  • ShopShops - an iphone app that brings sales consultants into B&M boutique stores in the US to go live to shoppers in China. Company was founded in 2016, and charges 15-25% in transaction and processing fees per this article
  • Ntwrk - a mobile-first video shopping platform. Only their selected brand and celebrity influencers can sell.
  • TalkShopLive -
  • ShopThing - allows its network of shoppers to walk into stores and create a shoppable product with the click of a button,


Social media platforms

The social media platforms themselves are rolling out their own solutions to what will likely be a $100B industry in the next few years

  • Facebook Shops. Facebook knows that commerce is already happening through private groups and live videos. FB Shops is providing basic inventory management and in-app checkout functionality.

    Since Facebook's main goal is to drive ad revenue, conversions and transactions are not their top priority. And that's what we're seeing so far. Most big brands are using Facebook Shops as a showroom with minimal focus on conversion

  • Instagram Live Shopping has been in beta since June 2020. Similar to Facebook Shops, there's light inventory management and Instagram's own click-to-buy checkout button. This article explains how beauty brands are experimenting with it.

  • Youtube is testing video-shopping features, letting some of its creators track the products featured in their videos which link back to Google Shopping. Youtube also released a shoppable ad unit in Jun '20, which makes video ads more “shoppable” by adding browsable product images underneath the ad to drive traffic directly to brands’ product pages.

    There is no indication that Youtube is providing in-app checkout functionality however.

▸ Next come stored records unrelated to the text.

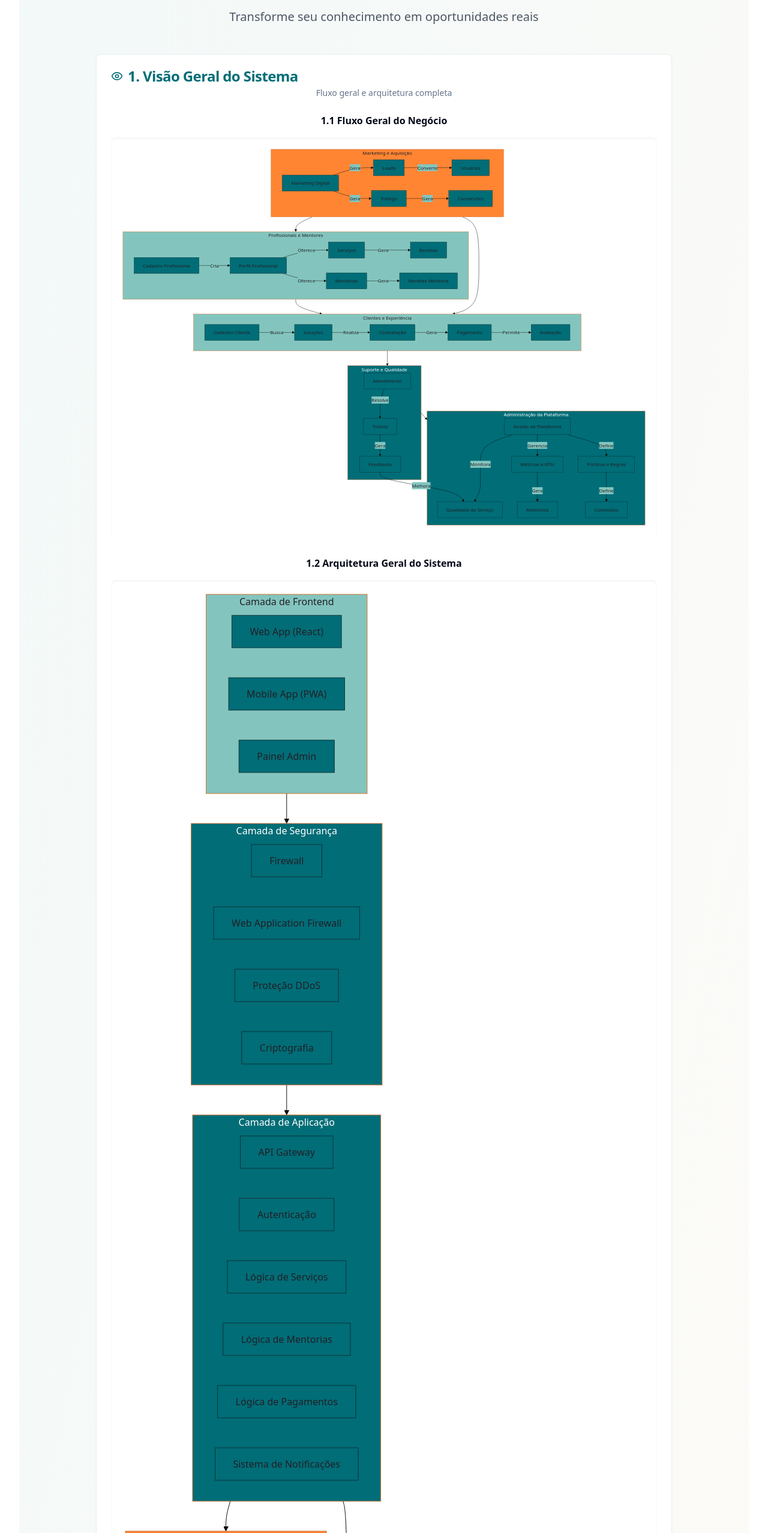
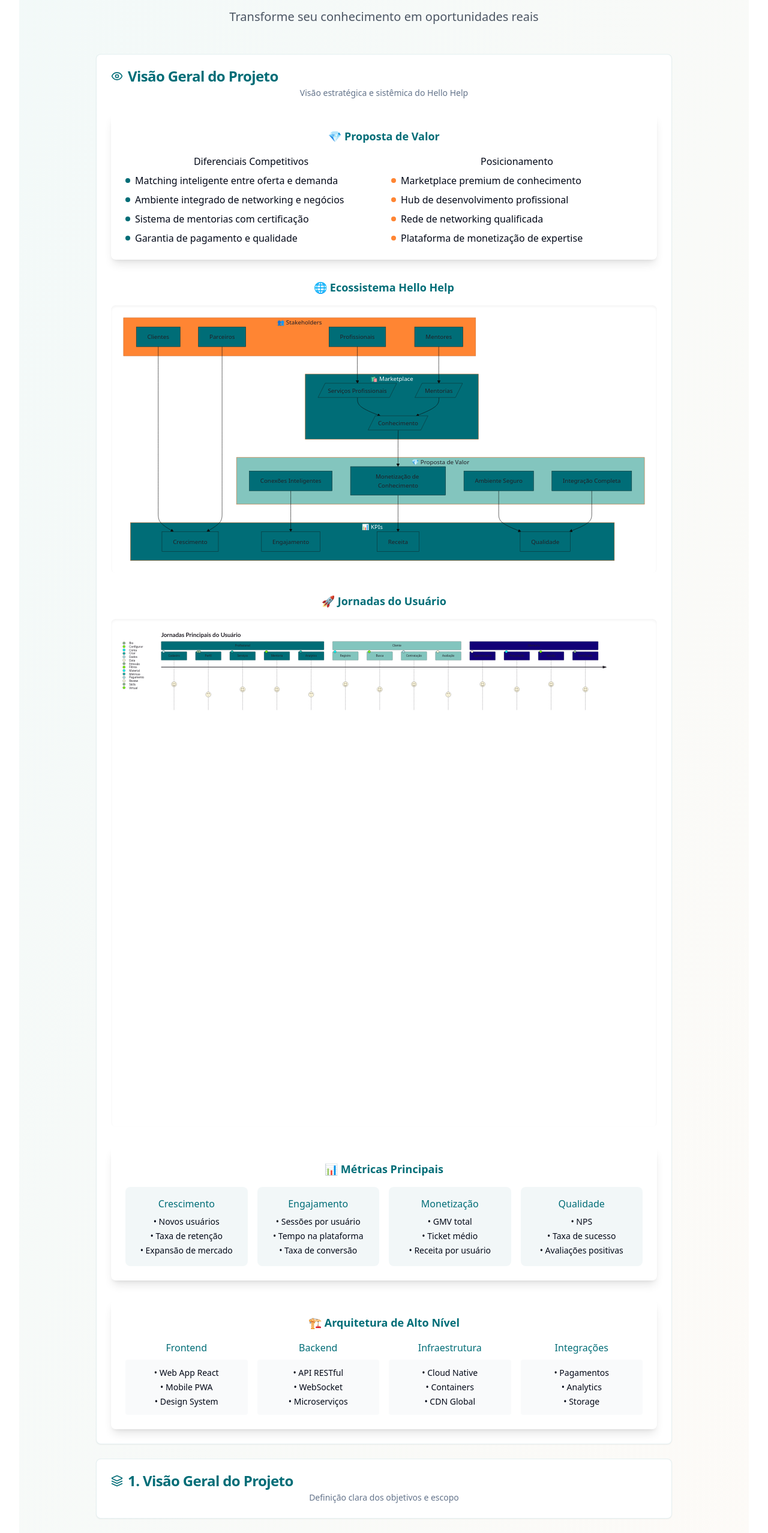
Before and after one commit to tgabriel324/criadora-rquitetura-39, a React (Vite) app: page /hello-help in a window 1280 px wide. Shown: the part 130-2686 px from the top of the page at 60% size. Built offline with nearby package versions, Linux system fonts and the light colour scheme.

Commit message:
Organize project structure
This commit organizes the project structure to improve maintainability and readability.  No specific implementation details are included in this commit.

```diff
--- a/src/components/modelo/sections/GeneralVisionSection.tsx
+++ b/src/components/modelo/sections/GeneralVisionSection.tsx
@@ -9,166 +9,223 @@ interface GeneralVisionSectionProps {
 }
 
 export const GeneralVisionSection = ({ isOpen, onToggle }: GeneralVisionSectionProps) => {
-  const generalFlowChart = `
-%%{init: {'theme': 'base', 'themeVariables': { 'primaryColor': '#006D77', 'secondaryColor': '#83c5be', 'tertiaryColor': '#FF8533', 'primaryTextColor': '#221F26' }}}%%
-
-graph TD
-    %% Administração e Gestão
-    subgraph Admin["Administração da Plataforma"]
-        style Admin fill:#006D77,color:#fff
-        GestaoPlataforma["Gestão da Plataforma"] --> |"Gerencia"| Metricas["Métricas e KPIs"]
-        GestaoPlataforma --> |"Define"| Politicas["Políticas e Regras"]
-        GestaoPlataforma --> |"Monitora"| Qualidade["Qualidade do Serviço"]
-        Metricas --> |"Gera"| Relatorios["Relatórios"]
-        Politicas --> |"Define"| Comissoes["Comissões"]
-    end
-
-    %% Profissionais e Serviços
-    subgraph Pros["Profissionais e Mentores"]
-        style Pros fill:#83c5be,color:#221F26
-        CadastroPro["Cadastro Profissional"] --> |"Cria"| PerfilPro["Perfil Profissional"]
-        PerfilPro --> |"Oferece"| Servicos["Serviços"]
-        PerfilPro --> |"Oferece"| Mentorias["Mentorias"]
-        Servicos --> |"Gera"| Receitas["Receitas"]
-        Mentorias --> |"Gera"| ReceitasMentoria["Receitas Mentoria"]
-    end
-
-    %% Marketing e Aquisição
-    subgraph Marketing["Marketing e Aquisição"]
-        style Marketing fill:#FF8533,color:#221F26
-        Marketing_Digital["Marketing Digital"] --> |"Gera"| Leads["Leads"]
-        Leads --> |"Converte"| Usuarios["Usuários"]
-        Marketing_Digital --> |"Gera"| Trafego["Tráfego"]
-        Trafego --> |"Gera"| Conversoes["Conversões"]
-    end
-
-    %% Clientes e Experiência
-    subgraph Clientes["Clientes e Experiência"]
-        style Clientes fill:#83c5be,color:#221F26
-        CadastroCliente["Cadastro Cliente"] --> |"Busca"| Solucoes["Soluções"]
-        Solucoes --> |"Realiza"| Contratacao["Contratação"]
-        Contratacao --> |"Gera"| Pagamento["Pagamento"]
-        Pagamento --> |"Permite"| Avaliacao["Avaliação"]
-    end
-
-    %% Suporte e Qualidade
-    subgraph Suporte["Suporte e Qualidade"]
-        style Suporte fill:#006D77,color:#fff
-        AtendimentoCliente["Atendimento"] --> |"Resolve"| Tickets["Tickets"]
-        Tickets --> |"Gera"| Feedbacks["Feedbacks"]
-        Feedbacks --> |"Melhora"| Qualidade
-    end
-
-    %% Conexões entre subgrafos
-    Marketing --> Pros
-    Marketing --> Clientes
-    Pros --> Clientes
-    Clientes --> Suporte
-    Suporte --> Admin
-`;
-
-  const generalArchitectureChart = `
+  const ecosystemChart = `
 %%{init: {'theme': 'base', 'themeVariables': { 'primaryColor': '#006D77', 'secondaryColor': '#83c5be', 'tertiaryColor': '#FF8533', 'primaryTextColor': '#221F26' }}}%%
 
 graph TB
-    %% Frontend Layer
-    subgraph Frontend["Camada de Frontend"]
-        style Frontend fill:#83c5be,color:#221F26
-        WebApp["Web App (React)"]
-        MobileApp["Mobile App (PWA)"]
-        AdminPanel["Painel Admin"]
+    subgraph Marketplace["🛍️ Marketplace"]
+        style Marketplace fill:#006D77,color:#fff
+        Services[/"Serviços Profissionais"/]
+        Mentoring[/"Mentorias"/]
+        Knowledge[/"Conhecimento"/]
     end
 
-    %% Application Layer
-    subgraph Application["Camada de Aplicação"]
-        style Application fill:#006D77,color:#fff
-        API["API Gateway"]
-        Auth["Autenticação"]
-        ServiceLogic["Lógica de Serviços"]
-        MentorshipLogic["Lógica de Mentorias"]
-        PaymentLogic["Lógica de Pagamentos"]
-        NotificationSystem["Sistema de Notificações"]
+    subgraph ValueProposition["💎 Proposta de Valor"]
+        style ValueProposition fill:#83c5be,color:#221F26
+        Connection["Conexões Inteligentes"]
+        Monetization["Monetização de Conhecimento"]
+        Security["Ambiente Seguro"]
+        Integration["Integração Completa"]
     end
 
-    %% Services Layer
-    subgraph Services["Camada de Serviços"]
-        style Services fill:#FF8533,color:#221F26
-        ChatService["Serviço de Chat"]
-        VideoService["Serviço de Video"]
-        EmailService["Serviço de Email"]
-        PaymentProcessor["Processador de Pagamentos"]
-        StorageService["Serviço de Armazenamento"]
-        Analytics["Analytics"]
+    subgraph Stakeholders["👥 Stakeholders"]
+        style Stakeholders fill:#FF8533,color:#221F26
+        Professionals["Profissionais"]
+        Clients["Clientes"]
+        Mentors["Mentores"]
+        Partners["Parceiros"]
     end
 
-    %% Data Layer
-    subgraph Data["Camada de Dados"]
-        style Data fill:#83c5be,color:#221F26
-        MainDB["Banco Principal"]
-        CacheDB["Cache"]
-        MessageQueue["Fila de Mensagens"]
-        FileStorage["Armazenamento de Arquivos"]
+    subgraph Metrics["📊 KPIs"]
+        style Metrics fill:#006D77,color:#fff
+        Growth["Crescimento"]
+        Engagement["Engajamento"]
+        Revenue["Receita"]
+        Quality["Qualidade"]
     end
 
-    %% Security Layer
-    subgraph Security["Camada de Segurança"]
-        style Security fill:#006D77,color:#fff
-        Firewall["Firewall"]
-        WAF["Web Application Firewall"]
-        DDoS["Proteção DDoS"]
-        Encryption["Criptografia"]
-    end
+    Professionals --> Services
+    Mentors --> Mentoring
+    Services & Mentoring --> Knowledge
+    Knowledge --> Monetization
+    Monetization --> Revenue
+    Connection --> Engagement
+    Security & Integration --> Quality
+    Clients --> Growth
+    Partners --> Growth
+`;
 
-    %% Connections
-    Frontend --> Security
-    Security --> Application
-    Application --> Services
-    Services --> Data
-    Application --> Data
+  const journeyChart = `
+%%{init: {'theme': 'base', 'themeVariables': { 'primaryColor': '#006D77', 'secondaryColor': '#83c5be', 'tertiaryColor': '#FF8533', 'primaryTextColor': '#221F26' }}}%%
+
+journey
+    title Jornadas Principais do Usuário
+    section Profissional
+        Cadastro: 5: Dados
+        Perfil: 3: Bio, Skills
+        Serviços: 4: Criar
+        Mentoria: 4: Configurar
+        Analytics: 3: Métricas
+    section Cliente
+        Registro: 5: Conta
+        Busca: 4: Filtros
+        Contratação: 5: Pagamento
+        Avaliação: 3: Review
+    section Mentoria
+        Agendamento: 5: Data
+        Preparação: 4: Material
+        Sessão: 5: Virtual
+        Certificado: 4: Emissão
 `;
 
   return (
     <QuestionSection
-      title="1. Visão Geral do Sistema"
-      description="Fluxo geral e arquitetura completa"
+      title="Visão Geral do Projeto"
+      description="Visão estratégica e sistêmica do Hello Help"
       icon={Eye}
       isOpen={isOpen}
       onToggle={onToggle}
     >
       <div className="space-y-8">
-        <div>
-          <h3 className="font-semibold mb-4">1.1 Fluxo Geral do Negócio</h3>
-          <div className="bg-white p-4 rounded-lg shadow-inner">
-            <Mermaid chart={generalFlowChart} />
+        {/* Proposta de Valor e Diferenciação */}
+        <div className="bg-white p-6 rounded-lg shadow-lg">
+          <h3 className="text-lg font-semibold text-primary mb-4">💎 Proposta de Valor</h3>
+          <div className="grid md:grid-cols-2 gap-6">
+            <div>
+              <h4 className="font-medium mb-2">Diferenciais Competitivos</h4>
+              <ul className="space-y-2">
+                <li className="flex items-center gap-2">
+                  <div className="w-2 h-2 bg-primary rounded-full"></div>
+                  <span>Matching inteligente entre oferta e demanda</span>
+                </li>
+                <li className="flex items-center gap-2">
+                  <div className="w-2 h-2 bg-primary rounded-full"></div>
+                  <span>Ambiente integrado de networking e negócios</span>
+                </li>
+                <li className="flex items-center gap-2">
+                  <div className="w-2 h-2 bg-primary rounded-full"></div>
+                  <span>Sistema de mentorias com certificação</span>
+                </li>
+                <li className="flex items-center gap-2">
+                  <div className="w-2 h-2 bg-primary rounded-full"></div>
+                  <span>Garantia de pagamento e qualidade</span>
+                </li>
+              </ul>
+            </div>
+            <div>
+              <h4 className="font-medium mb-2">Posicionamento</h4>
+              <ul className="space-y-2">
+                <li className="flex items-center gap-2">
+                  <div className="w-2 h-2 bg-secondary rounded-full"></div>
+                  <span>Marketplace premium de conhecimento</span>
+                </li>
+                <li className="flex items-center gap-2">
+                  <div className="w-2 h-2 bg-secondary rounded-full"></div>
+                  <span>Hub de desenvolvimento profissional</span>
+                </li>
+                <li className="flex items-center gap-2">
+                  <div className="w-2 h-2 bg-secondary rounded-full"></div>
+                  <span>Rede de networking qualificada</span>
+                </li>
+                <li className="flex items-center gap-2">
+                  <div className="w-2 h-2 bg-secondary rounded-full"></div>
+                  <span>Plataforma de monetização de expertise</span>
+                </li>
+              </ul>
+            </div>
           </div>
         </div>
 
-        <div>
-          <h3 className="font-semibold mb-4">1.2 Arquitetura Geral do Sistema</h3>
+        {/* Ecossistema */}
+        <div className="space-y-4">
+          <h3 className="text-lg font-semibold text-primary">🌐 Ecossistema Hello Help</h3>
           <div className="bg-white p-4 rounded-lg shadow-inner">
-            <Mermaid chart={generalArchitectureChart} />
+            <Mermaid chart={ecosystemChart} />
           </div>
         </div>
 
-        <div className="grid md:grid-cols-2 gap-6">
-          <div>
-            <h3 className="font-semibold mb-3">Principais Stakeholders</h3>
-            <div className="space-y-2 text-sm text-gray-600">
-              <p className="p-2 bg-white rounded border">Administração da Plataforma</p>
-              <p className="p-2 bg-white rounded border">Profissionais e Mentores</p>
-              <p className="p-2 bg-white rounded border">Clientes</p>
-              <p className="p-2 bg-white rounded border">Equipe de Marketing</p>
-              <p className="p-2 bg-white rounded border">Suporte e Atendimento</p>
+        {/* Jornadas do Usuário */}
+        <div className="space-y-4">
+          <h3 className="text-lg font-semibold text-primary">🚀 Jornadas do Usuário</h3>
+          <div className="bg-white p-4 rounded-lg shadow-inner">
+            <Mermaid chart={journeyChart} />
+          </div>
+        </div>
+
+        {/* Métricas e KPIs */}
+        <div className="bg-white p-6 rounded-lg shadow-lg">
+          <h3 className="text-lg font-semibold text-primary mb-4">📊 Métricas Principais</h3>
+          <div className="grid md:grid-cols-2 lg:grid-cols-4 gap-4">
+            <div className="p-4 bg-primary/5 rounded-lg">
+              <h4 className="font-medium mb-2 text-primary">Crescimento</h4>
+              <ul className="text-sm space-y-1">
+                <li>• Novos usuários</li>
+                <li>• Taxa de retenção</li>
+                <li>• Expansão de mercado</li>
+              </ul>
+            </div>
+            <div className="p-4 bg-primary/5 rounded-lg">
+              <h4 className="font-medium mb-2 text-primary">Engajamento</h4>
+              <ul className="text-sm space-y-1">
+                <li>• Sessões por usuário</li>
+                <li>• Tempo na plataforma</li>
+                <li>• Taxa de conversão</li>
+              </ul>
+            </div>
+            <div className="p-4 bg-primary/5 rounded-lg">
+              <h4 className="font-medium mb-2 text-primary">Monetização</h4>
+              <ul className="text-sm space-y-1">
+                <li>• GMV total</li>
+                <li>• Ticket médio</li>
+                <li>• Receita por usuário</li>
+              </ul>
+            </div>
+            <div className="p-4 bg-primary/5 rounded-lg">
+              <h4 className="font-medium mb-2 text-primary">Qualidade</h4>
+              <ul className="text-sm space-y-1">
+                <li>• NPS</li>
+                <li>• Taxa de sucesso</li>
+                <li>• Avaliações positivas</li>
+              </ul>
             </div>
           </div>
-          <div>
-            <h3 className="font-semibold mb-3">Componentes Principais</h3>
-            <div className="space-y-2 text-sm text-gray-600">
-              <p className="p-2 bg-white rounded border">Frontend e Apps</p>
-              <p className="p-2 bg-white rounded border">APIs e Serviços</p>
-              <p className="p-2 bg-white rounded border">Banco de Dados</p>
-              <p className="p-2 bg-white rounded border">Serviços de Terceiros</p>
-              <p className="p-2 bg-white rounded border">Camada de Segurança</p>
+        </div>
+
+        {/* Arquitetura de Alto Nível */}
+        <div className="bg-white p-6 rounded-lg shadow-lg">
+          <h3 className="text-lg font-semibold text-primary mb-4">🏗️ Arquitetura de Alto Nível</h3>
+          <div className="grid md:grid-cols-2 lg:grid-cols-4 gap-4">
+            <div className="space-y-2">
+              <h4 className="font-medium text-primary">Frontend</h4>
+              <ul className="text-sm space-y-1 bg-gray-50 p-3 rounded">
+                <li>• Web App React</li>
+                <li>• Mobile PWA</li>
+                <li>• Design System</li>
+              </ul>
+            </div>
+            <div className="space-y-2">
+              <h4 className="font-medium text-primary">Backend</h4>
+              <ul className="text-sm space-y-1 bg-gray-50 p-3 rounded">
+                <li>• API RESTful</li>
+                <li>• WebSocket</li>
+                <li>• Microserviços</li>
+              </ul>
+            </div>
+            <div className="space-y-2">
+              <h4 className="font-medium text-primary">Infraestrutura</h4>
+              <ul className="text-sm space-y-1 bg-gray-50 p-3 rounded">
+                <li>• Cloud Native</li>
+                <li>• Containers</li>
+                <li>• CDN Global</li>
+              </ul>
+            </div>
+            <div className="space-y-2">
+              <h4 className="font-medium text-primary">Integrações</h4>
+              <ul className="text-sm space-y-1 bg-gray-50 p-3 rounded">
+                <li>• Pagamentos</li>
+                <li>• Analytics</li>
+                <li>• Storage</li>
+              </ul>
             </div>
           </div>
         </div>
```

3rd party platforms

Whitelabeling tools

These tools are designed to let the livestreams live on the merchant's store